▸ Task requirements: Each line below is to be copied out exactly, and none may be omitted.

Stored data:
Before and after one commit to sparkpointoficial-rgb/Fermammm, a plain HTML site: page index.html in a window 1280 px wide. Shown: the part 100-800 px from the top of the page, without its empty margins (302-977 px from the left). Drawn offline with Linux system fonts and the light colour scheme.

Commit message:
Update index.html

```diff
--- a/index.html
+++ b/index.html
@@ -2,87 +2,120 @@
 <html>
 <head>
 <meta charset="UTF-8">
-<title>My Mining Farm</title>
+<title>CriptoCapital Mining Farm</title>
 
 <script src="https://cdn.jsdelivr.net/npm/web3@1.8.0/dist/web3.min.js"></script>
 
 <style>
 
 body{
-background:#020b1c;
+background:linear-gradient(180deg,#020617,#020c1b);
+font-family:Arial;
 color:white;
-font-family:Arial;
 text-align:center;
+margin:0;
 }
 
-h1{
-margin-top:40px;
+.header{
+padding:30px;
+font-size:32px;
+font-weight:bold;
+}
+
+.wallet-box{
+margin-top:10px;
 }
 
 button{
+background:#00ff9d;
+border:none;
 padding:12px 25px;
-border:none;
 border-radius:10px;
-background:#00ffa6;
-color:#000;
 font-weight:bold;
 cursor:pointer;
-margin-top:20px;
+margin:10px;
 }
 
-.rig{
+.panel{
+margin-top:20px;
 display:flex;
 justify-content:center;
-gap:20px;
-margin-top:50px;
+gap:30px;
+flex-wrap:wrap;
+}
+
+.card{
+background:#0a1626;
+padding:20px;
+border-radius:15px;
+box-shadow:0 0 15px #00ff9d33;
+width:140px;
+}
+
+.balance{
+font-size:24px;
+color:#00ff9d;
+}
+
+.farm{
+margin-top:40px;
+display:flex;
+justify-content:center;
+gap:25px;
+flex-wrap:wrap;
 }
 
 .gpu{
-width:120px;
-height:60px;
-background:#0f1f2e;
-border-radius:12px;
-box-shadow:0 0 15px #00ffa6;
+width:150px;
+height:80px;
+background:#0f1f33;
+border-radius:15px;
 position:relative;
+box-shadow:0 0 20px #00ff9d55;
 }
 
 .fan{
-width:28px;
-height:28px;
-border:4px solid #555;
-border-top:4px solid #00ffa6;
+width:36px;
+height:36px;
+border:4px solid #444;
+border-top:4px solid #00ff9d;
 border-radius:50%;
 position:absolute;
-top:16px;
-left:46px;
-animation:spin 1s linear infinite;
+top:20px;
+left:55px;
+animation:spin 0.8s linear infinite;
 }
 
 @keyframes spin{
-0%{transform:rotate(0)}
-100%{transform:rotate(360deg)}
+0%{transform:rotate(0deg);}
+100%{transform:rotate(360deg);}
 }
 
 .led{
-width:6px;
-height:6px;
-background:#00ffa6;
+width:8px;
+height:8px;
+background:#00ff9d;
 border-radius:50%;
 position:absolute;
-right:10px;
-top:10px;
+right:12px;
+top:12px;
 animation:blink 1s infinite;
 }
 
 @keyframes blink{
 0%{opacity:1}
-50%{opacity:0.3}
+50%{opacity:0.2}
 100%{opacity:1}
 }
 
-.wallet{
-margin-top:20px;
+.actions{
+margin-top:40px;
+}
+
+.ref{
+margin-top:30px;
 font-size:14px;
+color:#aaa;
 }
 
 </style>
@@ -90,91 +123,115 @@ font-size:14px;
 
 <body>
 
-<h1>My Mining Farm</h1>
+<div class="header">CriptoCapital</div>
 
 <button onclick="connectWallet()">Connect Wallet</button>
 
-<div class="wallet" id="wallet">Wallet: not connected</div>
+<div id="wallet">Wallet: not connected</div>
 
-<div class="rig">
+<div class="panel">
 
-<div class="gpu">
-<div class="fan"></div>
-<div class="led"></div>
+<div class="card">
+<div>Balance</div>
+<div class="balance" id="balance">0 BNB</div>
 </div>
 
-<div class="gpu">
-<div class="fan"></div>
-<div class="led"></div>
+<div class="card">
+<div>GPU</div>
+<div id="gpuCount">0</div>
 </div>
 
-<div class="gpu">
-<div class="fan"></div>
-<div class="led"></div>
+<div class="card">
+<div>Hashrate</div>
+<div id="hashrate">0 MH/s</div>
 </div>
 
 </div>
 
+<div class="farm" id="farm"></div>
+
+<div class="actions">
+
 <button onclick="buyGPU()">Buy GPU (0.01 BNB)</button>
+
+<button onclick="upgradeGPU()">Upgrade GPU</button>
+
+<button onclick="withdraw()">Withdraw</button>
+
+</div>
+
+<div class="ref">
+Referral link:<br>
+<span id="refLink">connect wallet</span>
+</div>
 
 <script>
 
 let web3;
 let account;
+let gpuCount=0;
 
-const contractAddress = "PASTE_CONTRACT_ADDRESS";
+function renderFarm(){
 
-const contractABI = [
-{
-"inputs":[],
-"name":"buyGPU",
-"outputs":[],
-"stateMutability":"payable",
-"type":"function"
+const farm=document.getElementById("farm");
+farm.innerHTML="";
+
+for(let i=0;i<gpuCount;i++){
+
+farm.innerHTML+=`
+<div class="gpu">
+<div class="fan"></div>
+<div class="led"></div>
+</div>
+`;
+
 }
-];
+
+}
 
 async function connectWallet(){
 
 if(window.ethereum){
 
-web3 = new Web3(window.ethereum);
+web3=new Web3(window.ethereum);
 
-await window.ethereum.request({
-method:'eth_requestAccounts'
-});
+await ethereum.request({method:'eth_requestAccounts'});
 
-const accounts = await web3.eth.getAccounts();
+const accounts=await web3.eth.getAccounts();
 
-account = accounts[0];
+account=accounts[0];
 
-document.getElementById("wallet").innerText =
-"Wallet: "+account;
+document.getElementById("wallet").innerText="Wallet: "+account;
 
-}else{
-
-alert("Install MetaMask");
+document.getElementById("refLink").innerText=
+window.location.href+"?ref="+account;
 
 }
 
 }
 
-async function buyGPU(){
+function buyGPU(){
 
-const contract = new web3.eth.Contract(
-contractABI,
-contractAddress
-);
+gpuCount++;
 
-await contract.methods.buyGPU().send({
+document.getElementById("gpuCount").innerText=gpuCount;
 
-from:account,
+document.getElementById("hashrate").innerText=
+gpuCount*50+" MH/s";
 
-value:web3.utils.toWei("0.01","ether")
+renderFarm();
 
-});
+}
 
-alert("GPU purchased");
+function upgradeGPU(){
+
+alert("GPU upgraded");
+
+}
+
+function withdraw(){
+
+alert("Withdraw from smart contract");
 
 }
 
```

▸ Written response:
Before and after one commit to sparkpointoficial-rgb/Fermammm, a plain HTML site: page index.html in a window 1280 px wide. Shown: the part 100-800 px from the top of the page, without its empty margins (302-977 px from the left). Drawn offline with Linux system fonts and the light colour scheme.

Commit message:
Update index.html

```diff
--- a/index.html
+++ b/index.html
@@ -2,87 +2,120 @@
 <html>
 <head>
 <meta charset="UTF-8">
-<title>My Mining Farm</title>
+<title>CriptoCapital Mining Farm</title>
 
 <script src="https://cdn.jsdelivr.net/npm/web3@1.8.0/dist/web3.min.js"></script>
 
 <style>
 
 body{
-background:#020b1c;
+background:linear-gradient(180deg,#020617,#020c1b);
+font-family:Arial;
 color:white;
-font-family:Arial;
 text-align:center;
+margin:0;
 }
 
-h1{
-margin-top:40px;
+.header{
+padding:30px;
+font-size:32px;
+font-weight:bold;
+}
+
+.wallet-box{
+margin-top:10px;
 }
 
 button{
+background:#00ff9d;
+border:none;
 padding:12px 25px;
-border:none;
 border-radius:10px;
-background:#00ffa6;
-color:#000;
 font-weight:bold;
 cursor:pointer;
-margin-top:20px;
+margin:10px;
 }
 
-.rig{
+.panel{
+margin-top:20px;
 display:flex;
 justify-content:center;
-gap:20px;
-margin-top:50px;
+gap:30px;
+flex-wrap:wrap;
+}
+
+.card{
+background:#0a1626;
+padding:20px;
+border-radius:15px;
+box-shadow:0 0 15px #00ff9d33;
+width:140px;
+}
+
+.balance{
+font-size:24px;
+color:#00ff9d;
+}
+
+.farm{
+margin-top:40px;
+display:flex;
+justify-content:center;
+gap:25px;
+flex-wrap:wrap;
 }
 
 .gpu{
-width:120px;
-height:60px;
-background:#0f1f2e;
-border-radius:12px;
-box-shadow:0 0 15px #00ffa6;
+width:150px;
+height:80px;
+background:#0f1f33;
+border-radius:15px;
 position:relative;
+box-shadow:0 0 20px #00ff9d55;
 }
 
 .fan{
-width:28px;
-height:28px;
-border:4px solid #555;
-border-top:4px solid #00ffa6;
+width:36px;
+height:36px;
+border:4px solid #444;
+border-top:4px solid #00ff9d;
 border-radius:50%;
 position:absolute;
-top:16px;
-left:46px;
-animation:spin 1s linear infinite;
+top:20px;
+left:55px;
+animation:spin 0.8s linear infinite;
 }
 
 @keyframes spin{
-0%{transform:rotate(0)}
-100%{transform:rotate(360deg)}
+0%{transform:rotate(0deg);}
+100%{transform:rotate(360deg);}
 }
 
 .led{
-width:6px;
-height:6px;
-background:#00ffa6;
+width:8px;
+height:8px;
+background:#00ff9d;
 border-radius:50%;
 position:absolute;
-right:10px;
-top:10px;
+right:12px;
+top:12px;
 animation:blink 1s infinite;
 }
 
 @keyframes blink{
 0%{opacity:1}
-50%{opacity:0.3}
+50%{opacity:0.2}
 100%{opacity:1}
 }
 
-.wallet{
-margin-top:20px;
+.actions{
+margin-top:40px;
+}
+
+.ref{
+margin-top:30px;
 font-size:14px;
+color:#aaa;
 }
 
 </style>
@@ -90,91 +123,115 @@ font-size:14px;
 
 <body>
 
-<h1>My Mining Farm</h1>
+<div class="header">CriptoCapital</div>
 
 <button onclick="connectWallet()">Connect Wallet</button>
 
-<div class="wallet" id="wallet">Wallet: not connected</div>
+<div id="wallet">Wallet: not connected</div>
 
-<div class="rig">
+<div class="panel">
 
-<div class="gpu">
-<div class="fan"></div>
-<div class="led"></div>
+<div class="card">
+<div>Balance</div>
+<div class="balance" id="balance">0 BNB</div>
 </div>
 
-<div class="gpu">
-<div class="fan"></div>
-<div class="led"></div>
+<div class="card">
+<div>GPU</div>
+<div id="gpuCount">0</div>
 </div>
 
-<div class="gpu">
-<div class="fan"></div>
-<div class="led"></div>
+<div class="card">
+<div>Hashrate</div>
+<div id="hashrate">0 MH/s</div>
 </div>
 
 </div>
 
+<div class="farm" id="farm"></div>
+
+<div class="actions">
+
 <button onclick="buyGPU()">Buy GPU (0.01 BNB)</button>
+
+<button onclick="upgradeGPU()">Upgrade GPU</button>
+
+<button onclick="withdraw()">Withdraw</button>
+
+</div>
+
+<div class="ref">
+Referral link:<br>
+<span id="refLink">connect wallet</span>
+</div>
 
 <script>
 
 let web3;
 let account;
+let gpuCount=0;
 
-const contractAddress = "PASTE_CONTRACT_ADDRESS";
+function renderFarm(){
 
-const contractABI = [
-{
-"inputs":[],
-"name":"buyGPU",
-"outputs":[],
-"stateMutability":"payable",
-"type":"function"
+const farm=document.getElementById("farm");
+farm.innerHTML="";
+
+for(let i=0;i<gpuCount;i++){
+
+farm.innerHTML+=`
+<div class="gpu">
+<div class="fan"></div>
+<div class="led"></div>
+</div>
+`;
+
 }
-];
+
+}
 
 async function connectWallet(){
 
 if(window.ethereum){
 
-web3 = new Web3(window.ethereum);
+web3=new Web3(window.ethereum);
 
-await window.ethereum.request({
-method:'eth_requestAccounts'
-});
+await ethereum.request({method:'eth_requestAccounts'});
 
-const accounts = await web3.eth.getAccounts();
+const accounts=await web3.eth.getAccounts();
 
-account = accounts[0];
+account=accounts[0];
 
-document.getElementById("wallet").innerText =
-"Wallet: "+account;
+document.getElementById("wallet").innerText="Wallet: "+account;
 
-}else{
-
-alert("Install MetaMask");
+document.getElementById("refLink").innerText=
+window.location.href+"?ref="+account;
 
 }
 
 }
 
-async function buyGPU(){
+function buyGPU(){
 
-const contract = new web3.eth.Contract(
-contractABI,
-contractAddress
-);
+gpuCount++;
 
-await contract.methods.buyGPU().send({
+document.getElementById("gpuCount").innerText=gpuCount;
 
-from:account,
+document.getElementById("hashrate").innerText=
+gpuCount*50+" MH/s";
 
-value:web3.utils.toWei("0.01","ether")
+renderFarm();
 
-});
+}
 
-alert("GPU purchased");
+function upgradeGPU(){
+
+alert("GPU upgraded");
+
+}
+
+function withdraw(){
+
+alert("Withdraw from smart contract");
 
 }
 
```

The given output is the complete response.